Input data:
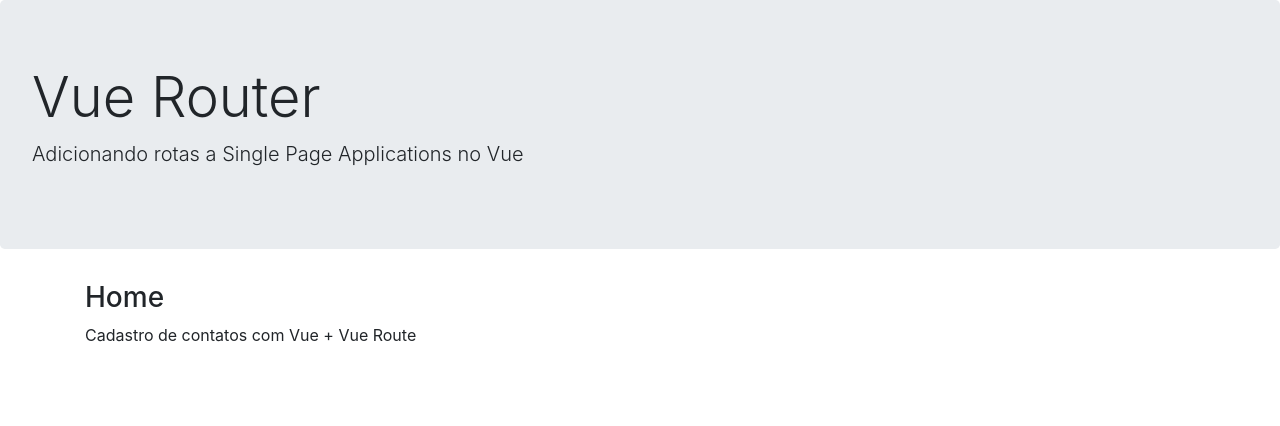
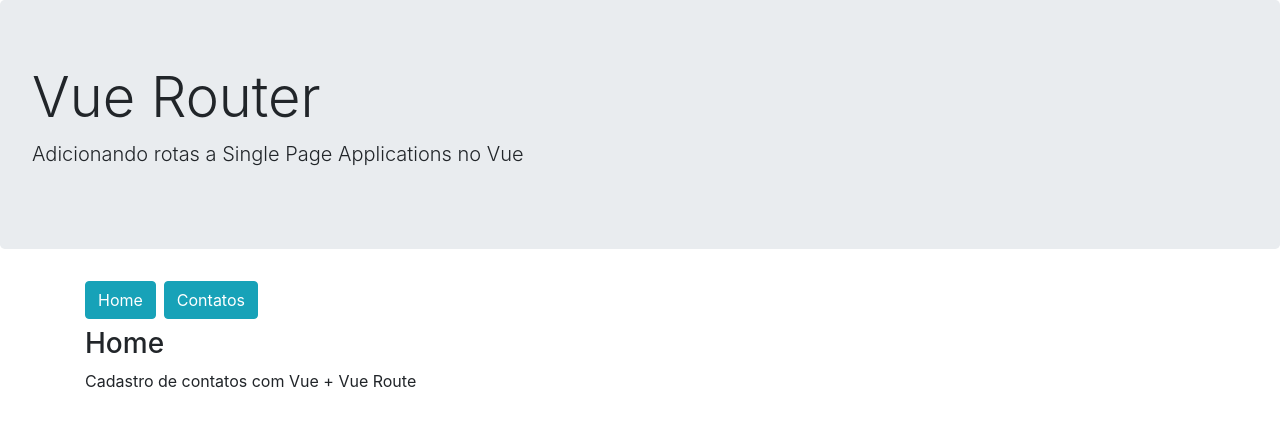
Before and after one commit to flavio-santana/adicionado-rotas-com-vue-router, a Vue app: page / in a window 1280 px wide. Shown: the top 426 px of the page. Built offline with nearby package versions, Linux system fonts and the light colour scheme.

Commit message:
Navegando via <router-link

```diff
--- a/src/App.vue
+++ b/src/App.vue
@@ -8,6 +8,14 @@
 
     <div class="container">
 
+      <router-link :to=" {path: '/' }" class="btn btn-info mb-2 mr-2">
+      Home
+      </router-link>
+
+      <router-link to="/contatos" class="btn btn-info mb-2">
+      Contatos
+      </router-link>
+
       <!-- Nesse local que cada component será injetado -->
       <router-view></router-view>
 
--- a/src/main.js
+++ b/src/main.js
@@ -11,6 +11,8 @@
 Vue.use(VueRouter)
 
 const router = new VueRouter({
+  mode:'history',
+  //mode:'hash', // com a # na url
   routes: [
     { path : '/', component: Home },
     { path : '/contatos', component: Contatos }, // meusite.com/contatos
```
==
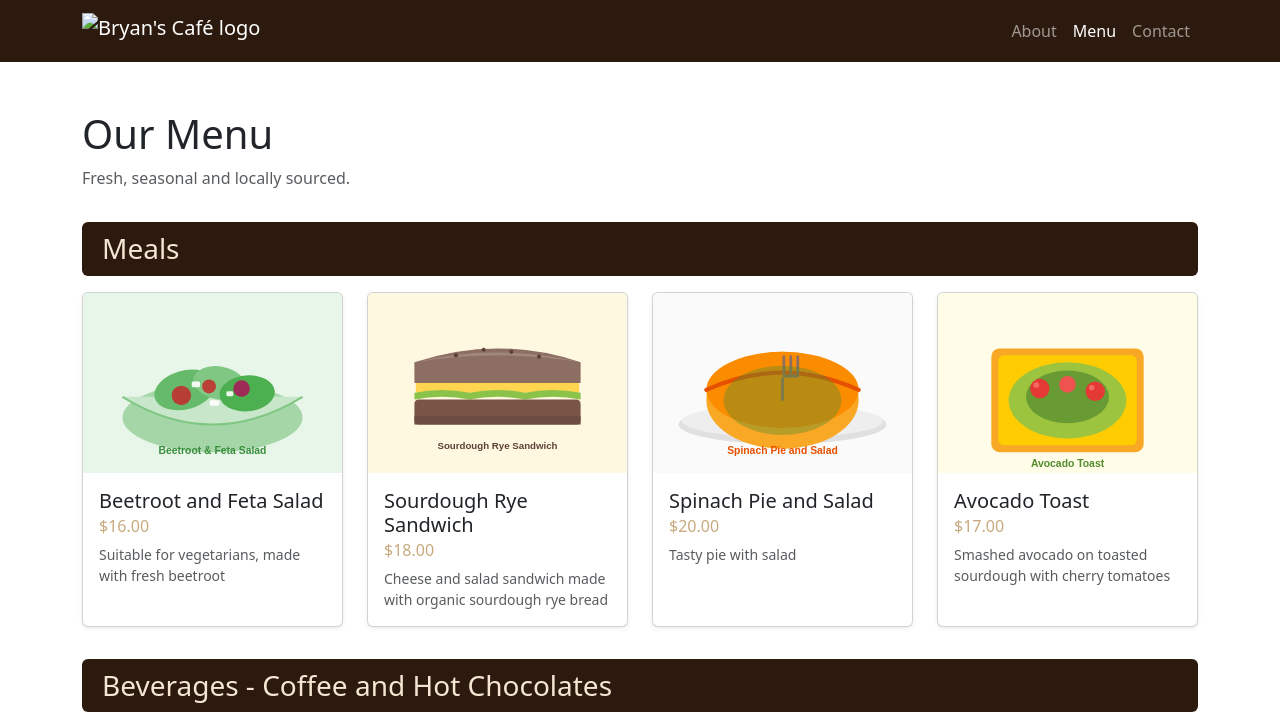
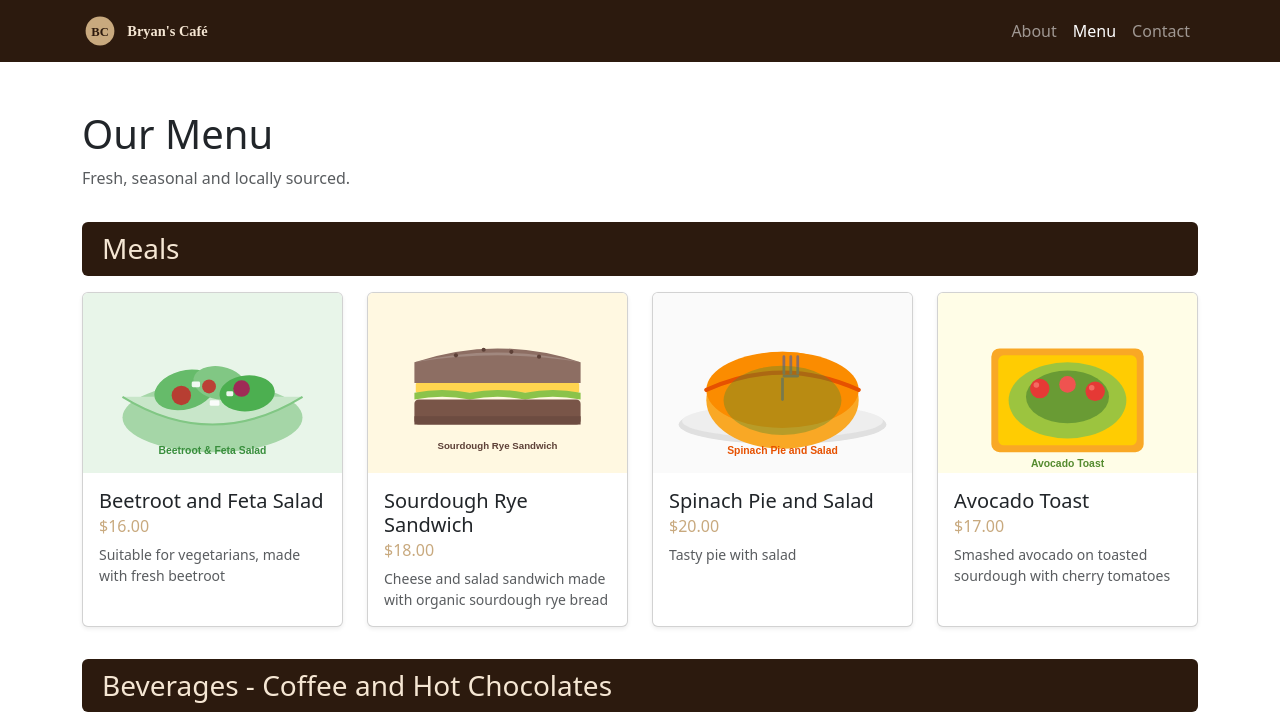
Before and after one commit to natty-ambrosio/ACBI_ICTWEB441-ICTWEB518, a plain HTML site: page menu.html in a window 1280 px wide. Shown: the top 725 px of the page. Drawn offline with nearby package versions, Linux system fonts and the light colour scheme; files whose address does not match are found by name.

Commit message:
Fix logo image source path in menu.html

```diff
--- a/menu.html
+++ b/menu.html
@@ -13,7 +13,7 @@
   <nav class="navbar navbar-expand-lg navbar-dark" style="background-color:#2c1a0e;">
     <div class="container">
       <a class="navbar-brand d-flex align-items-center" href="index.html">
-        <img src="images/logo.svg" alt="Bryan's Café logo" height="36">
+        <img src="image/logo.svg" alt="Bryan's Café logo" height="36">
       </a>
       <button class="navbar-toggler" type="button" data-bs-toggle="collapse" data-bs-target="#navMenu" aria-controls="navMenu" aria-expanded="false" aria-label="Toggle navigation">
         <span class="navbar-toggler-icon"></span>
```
==
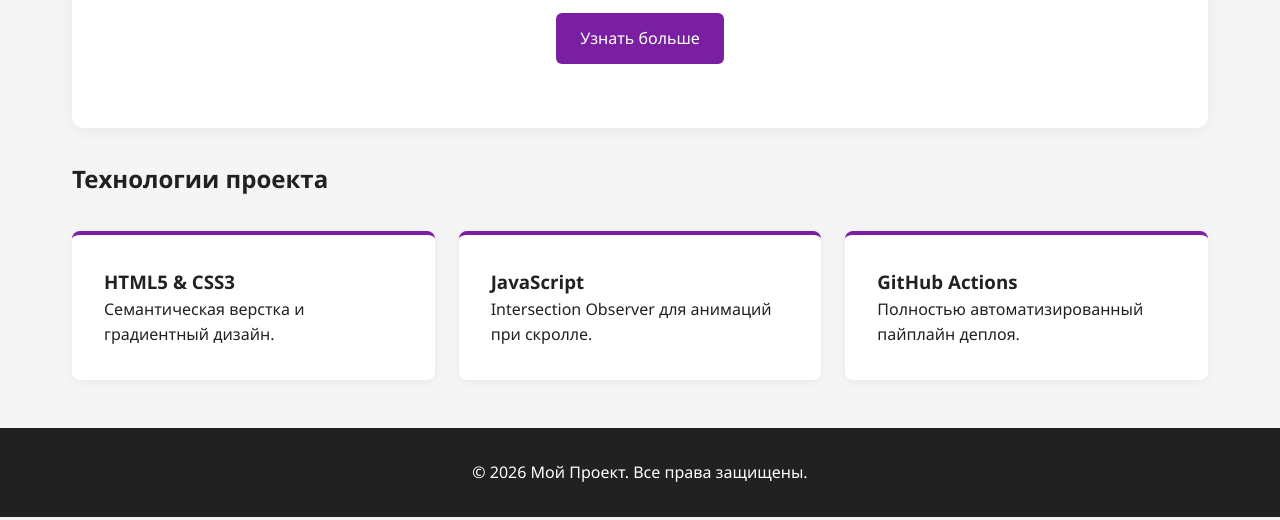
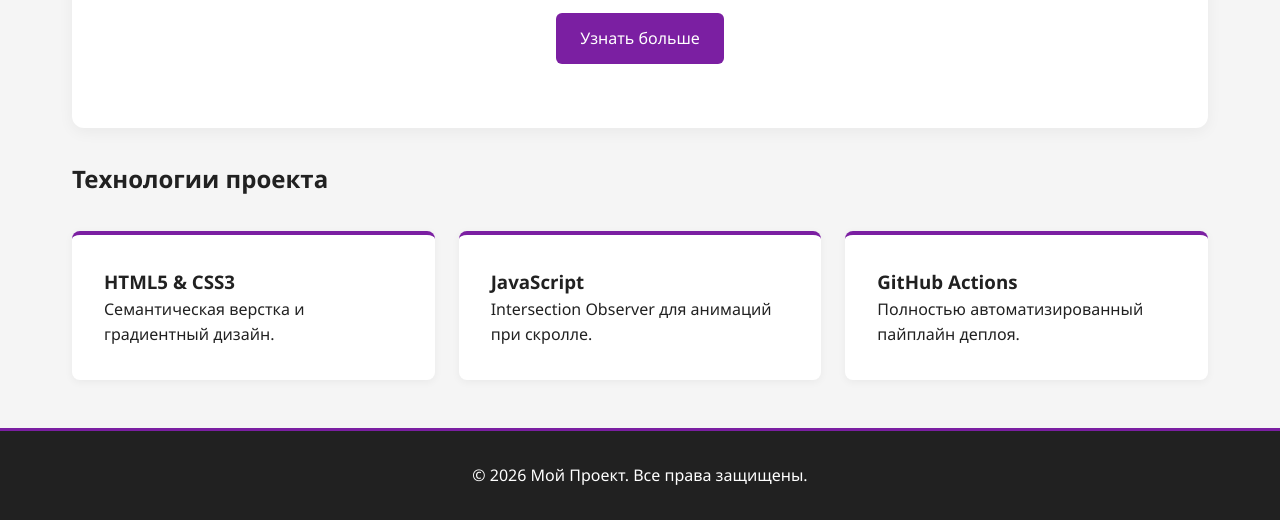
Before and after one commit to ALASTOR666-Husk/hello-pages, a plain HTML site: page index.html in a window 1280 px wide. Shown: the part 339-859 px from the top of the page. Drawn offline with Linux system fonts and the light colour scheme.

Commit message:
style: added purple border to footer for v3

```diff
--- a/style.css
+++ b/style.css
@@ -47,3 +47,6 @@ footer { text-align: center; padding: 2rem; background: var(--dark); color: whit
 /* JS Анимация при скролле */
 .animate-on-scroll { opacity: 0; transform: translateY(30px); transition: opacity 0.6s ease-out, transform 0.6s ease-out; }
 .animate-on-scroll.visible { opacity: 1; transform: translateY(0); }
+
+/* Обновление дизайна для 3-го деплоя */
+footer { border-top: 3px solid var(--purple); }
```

Instructions for the task: Look through the data above. Copy every line with the string "scheme" in it.

Result of the exercise:
Before and after one commit to flavio-santana/adicionado-rotas-com-vue-router, a Vue app: page / in a window 1280 px wide. Shown: the top 426 px of the page. Built offline with nearby package versions, Linux system fonts and the light colour scheme.
Before and after one commit to natty-ambrosio/ACBI_ICTWEB441-ICTWEB518, a plain HTML site: page menu.html in a window 1280 px wide. Shown: the top 725 px of the page. Drawn offline with nearby package versions, Linux system fonts and the light colour scheme; files whose address does not match are found by name.
Before and after one commit to ALASTOR666-Husk/hello-pages, a plain HTML site: page index.html in a window 1280 px wide. Shown: the part 339-859 px from the top of the page. Drawn offline with Linux system fonts and the light colour scheme.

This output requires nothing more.